Raw’s feminist take on body horror is unfailingly confrontational, and it also passes the Bechdel Test with flying colours.
That film also starred up-and-coming actress Garance Marillier, whose ferociously uninhibited performance here is one of Raw’s several aces. The theme itself might not seem brand new – cannibalism with an arty twist has been the focus of recent films such as remade Mexican feature We Are What We Are – but feminist and youth culture angles, plus distinctive visual flamboyance, give Raw a fresh flavour. Genre buffs and fests will gobble it up, and this prime cut should be the plat du jour on cult theatrical menus worldwide.
The film begins with a slyly presented whammy, a slow burn leading up to a mystery occurrence that doesn’t get explained till much later. Then we meet Justine (Marillier), a shy young woman being driven by her parents (Joanna Preiss, Laurent Lucas) to her first year at veterinary college. Life there seems to be a permanent hazing ritual, mixing brutally coercive stunts – ‘rookies’ being forced to serve the whims of older students - with orgiastic party nights. Luckily, Justine has two friends there: her new roommate, gay muscle boy Adrien (Rabah Naït Oufella) and her older punky sister Alex (Ella Rumpf). A confirmed vegetarian, Justine balks at being made to eat rabbit kidney for social acceptance, but does so anyway, with drastic effects on her skin. And things get weirder still as she breaks the taboo barrier big time, following what can only be described as a bizarre depilation accident.
Raw’s feminist take on body horror is unfailingly confrontational, and it also passes the Bechdel Test with flying colours. Currently urgent themes of young women’s body image and the violence of peer pressure are interwoven to smartly provocative effect. As female body horror, this would make a terrific double bill with 2002’s Dans Ma Peau, the more artily glacial flesh-eater pic from Marina De Van (in which Lucas also appeared).
Once Justine has decisively given up on her veggie ethic she also embarks on a sexual apprenticeship, while getting some drastic tutoring on college survival from big sis. Her new appetites are predictably hazardous to potential lovers, however, and one outré scene involving blue and yellow body paint ends up with a little red mixed in too.
The film’s power stems partly from the disconnect between Justine’s feral inner fury and her ostensible vulnerability – there’s a significant streak of Carrie in here from the start. The young cast, from the newbie leads to an army of go-for-it extras, are terrific, and Marillier is something else – ferociously expressive in a performance that’s no-holds-barred on every front.

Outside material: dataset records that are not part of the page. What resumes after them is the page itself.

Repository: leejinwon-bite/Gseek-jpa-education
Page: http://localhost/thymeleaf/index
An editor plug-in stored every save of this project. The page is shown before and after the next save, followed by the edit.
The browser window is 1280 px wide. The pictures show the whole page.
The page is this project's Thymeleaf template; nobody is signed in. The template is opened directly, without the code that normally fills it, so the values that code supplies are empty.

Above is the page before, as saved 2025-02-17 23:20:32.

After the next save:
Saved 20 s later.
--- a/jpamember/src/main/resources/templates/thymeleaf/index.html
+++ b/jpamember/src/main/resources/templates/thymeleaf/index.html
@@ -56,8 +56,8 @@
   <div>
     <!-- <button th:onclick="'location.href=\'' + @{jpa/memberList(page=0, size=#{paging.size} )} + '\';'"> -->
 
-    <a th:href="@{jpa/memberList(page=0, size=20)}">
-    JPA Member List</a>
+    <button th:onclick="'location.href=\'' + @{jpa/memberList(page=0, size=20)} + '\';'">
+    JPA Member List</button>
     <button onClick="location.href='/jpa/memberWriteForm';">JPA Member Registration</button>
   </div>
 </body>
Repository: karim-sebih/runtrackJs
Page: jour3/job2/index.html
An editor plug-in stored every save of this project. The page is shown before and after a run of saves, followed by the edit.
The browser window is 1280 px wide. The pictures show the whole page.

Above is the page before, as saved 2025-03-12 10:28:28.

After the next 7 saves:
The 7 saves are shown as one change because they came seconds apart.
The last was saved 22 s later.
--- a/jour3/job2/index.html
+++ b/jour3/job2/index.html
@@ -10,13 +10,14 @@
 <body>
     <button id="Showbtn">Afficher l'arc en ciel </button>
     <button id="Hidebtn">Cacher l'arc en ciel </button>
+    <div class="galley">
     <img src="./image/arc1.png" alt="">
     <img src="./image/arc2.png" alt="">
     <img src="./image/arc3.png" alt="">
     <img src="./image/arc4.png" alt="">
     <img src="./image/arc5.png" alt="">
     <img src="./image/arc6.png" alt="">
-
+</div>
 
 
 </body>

Ruben Impens’s photography, featuring a string of eerily spacious wide shots, makes the most of the imposingly odd brutalist architecture of the vets’ college and the make-up, by Laura Ozier and SFX specialist Olivier Afonso, is at times quite hair-raisingly juicy. All in all, a classily savorous fright tartare.
Production companies: Petit Film, Rouge International, Frakas
International sales: Wild Bunch, email@example.com
Producers: Jean des Forêts, Julie Gayet, Nadia Turincev
Screenplay: Julia Ducornau
Cinematography: Ruben Impens
Editor: Jean-Christophe Bouzy
Production design: Laurie Colson
Music: Jim Williams
Main cast: Garance Marillier, Ella Rumpf, Rabah Naït Oufella, Joanna Preiss, Laurent Lucas